PriceWaterhouseCoopers’ chairman and senior partner Bob Moritz was sent to Japan, after a slow start in his career at the firm. It was about six years into his tenure, and he really did not want to go. When he arrived, he had a difficult time even trying to fit in with his Japanese colleagues. Everything was different, including of course the language, the culture, and the precise adherence to a formal hierarchy. When he was there, he reports, “I was the guy who was discriminated against.”
In a kind of cross-cultural hazing, his new colleagues brought him to a martial arts class to take a beating of sorts from the master. “I really got kicked around,” he recalls in a New York Times corner office interview last Sunday. The martial arts master told him, it was a special way to welcome him. Ouch.

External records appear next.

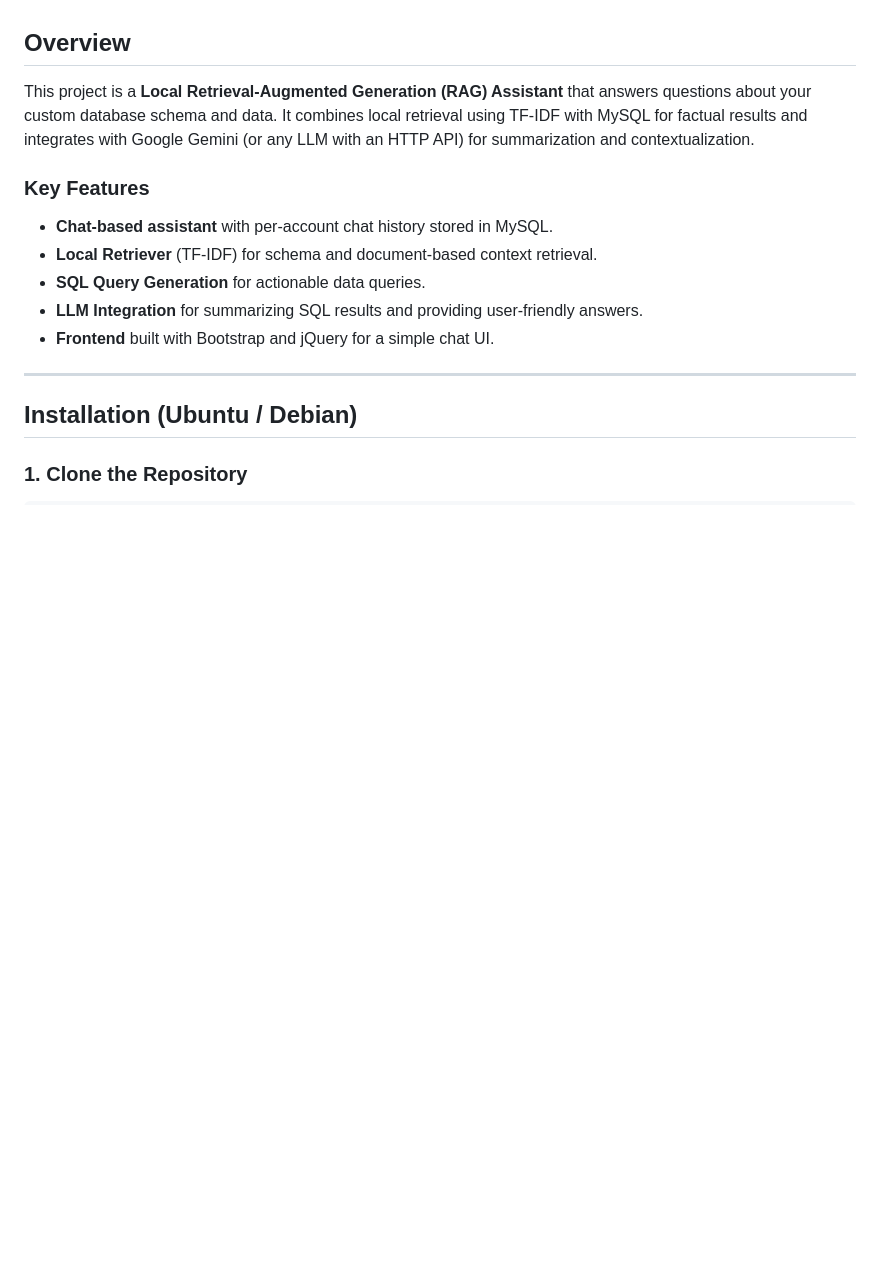
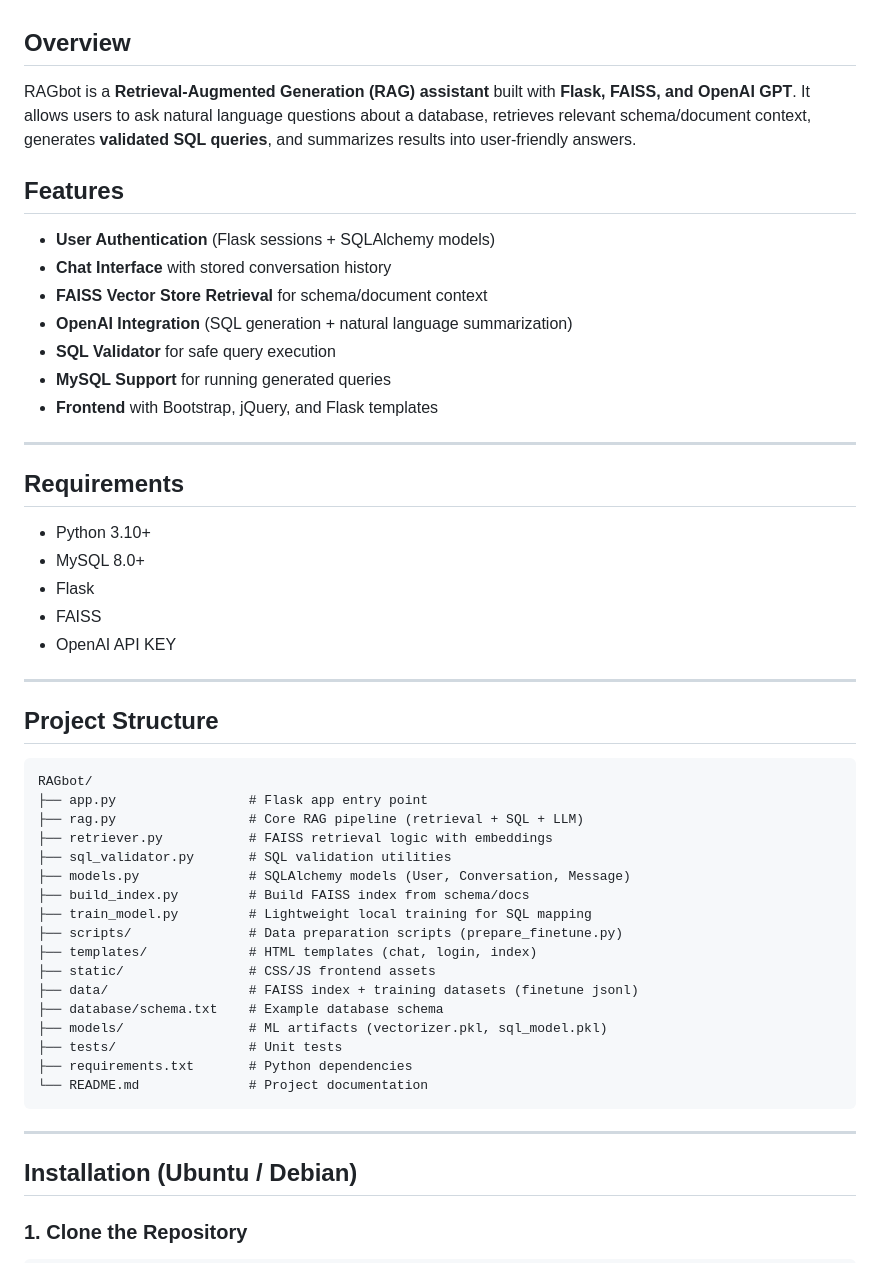
Before and after one commit to suryaveer-infobeans/RAGbot, a Markdown page: README.md, the part around the change printed below. GitHub-like rendering; blank space fills up the shorter version.

````diff
--- a/README.md
+++ b/README.md
@@ -4,15 +4,51 @@ Local RAG Assistant with Gemini (Flask + MySQL)
 
 ## Overview
 
-This project is a **Local Retrieval-Augmented Generation (RAG) Assistant** that answers questions about your custom database schema and data. It combines local retrieval using TF-IDF with MySQL for factual results and integrates with Google Gemini (or any LLM with an HTTP API) for summarization and contextualization.
+RAGbot is a **Retrieval-Augmented Generation (RAG) assistant** built with **Flask, FAISS, and OpenAI GPT**. It allows users to ask natural language questions about a database, retrieves relevant schema/document context, generates **validated SQL queries**, and summarizes results into user-friendly answers.
 
-### Key Features
-- **Chat-based assistant** with per-account chat history stored in MySQL.
-- **Local Retriever** (TF-IDF) for schema and document-based context retrieval.
-- **SQL Query Generation** for actionable data queries.
-- **LLM Integration** for summarizing SQL results and providing user-friendly answers.
-- **Frontend** built with Bootstrap and jQuery for a simple chat UI.
+## Features
+- **User Authentication** (Flask sessions + SQLAlchemy models)
+- **Chat Interface** with stored conversation history
+- **FAISS Vector Store Retrieval** for schema/document context
+- **OpenAI Integration** (SQL generation + natural language summarization)
+- **SQL Validator** for safe query execution
+- **MySQL Support** for running generated queries
+- **Frontend** with Bootstrap, jQuery, and Flask templates
 
+---
+
+
+## Requirements
+
+- Python 3.10+
+- MySQL 8.0+
+- Flask
+- FAISS
+- OpenAI API KEY
+
+
+---
+
+## Project Structure
+```
+RAGbot/
+├── app.py                 # Flask app entry point
+├── rag.py                 # Core RAG pipeline (retrieval + SQL + LLM)
+├── retriever.py           # FAISS retrieval logic with embeddings
+├── sql_validator.py       # SQL validation utilities
+├── models.py              # SQLAlchemy models (User, Conversation, Message)
+├── build_index.py         # Build FAISS index from schema/docs
+├── train_model.py         # Lightweight local training for SQL mapping
+├── scripts/               # Data preparation scripts (prepare_finetune.py)
+├── templates/             # HTML templates (chat, login, index)
+├── static/                # CSS/JS frontend assets
+├── data/                  # FAISS index + training datasets (finetune jsonl)
+├── database/schema.txt    # Example database schema
+├── models/                # ML artifacts (vectorizer.pkl, sql_model.pkl)
+├── tests/                 # Unit tests
+├── requirements.txt       # Python dependencies
+└── README.md              # Project documentation
+```
 ---
 
 ## Installation (Ubuntu / Debian)
````
Also changed, not shown: other parts of README.md (+51 -48 lines).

Several women managers I know compete in Brazilian Jiu Jitusu and Wing Chun. A surprising point of interest is that Bruce Lee’s teacher in the martial art Wing Chun learned it from the founder, who was a woman.
We know women can fight. We know women can take a punch. We know women can fly combat, heroically fight on the battlefield and after all, give birth without painkillers (occasionally by choice).
What’s holding women back is the expectation that they will also sweetly reject any credit or regard for almost any of their achievements, no matter how minor or massive. They will cut themselves down with self-denigrating back talk.
I recently facilitated a discussion group on Customer Relationship Management. A smart young manager named Judie made an insightful analysis of new marketing automation software. A member of the group posted a comment acknowledging her contribution.
“Oh, you’re much too kind,” Judie replied, quashing any notion that she added value.
I see this all day long. I see women denying themselves credit. I see them losing the capital that makes a career, as it climbs one small step after another. They go two steps up, and then slide down almost solely on the basis of their own demeanor.
When companies and organizations realize that not compelling women to take what’s theirs – much less go with the flow, when interactions get rough, we will have a chance at gleaning the value of the whole workforce.
Encourage the women in your organization to stand up and take it. Even when it’s applause.
Nance Rosen is the author of Speak Up! & Succeed. She speaks to business audiences around the world and is a resource for press, including print, broadcast and online journalists and bloggers covering social media and careers. Read more at NanceRosenBlog. Twitter name: nancerosen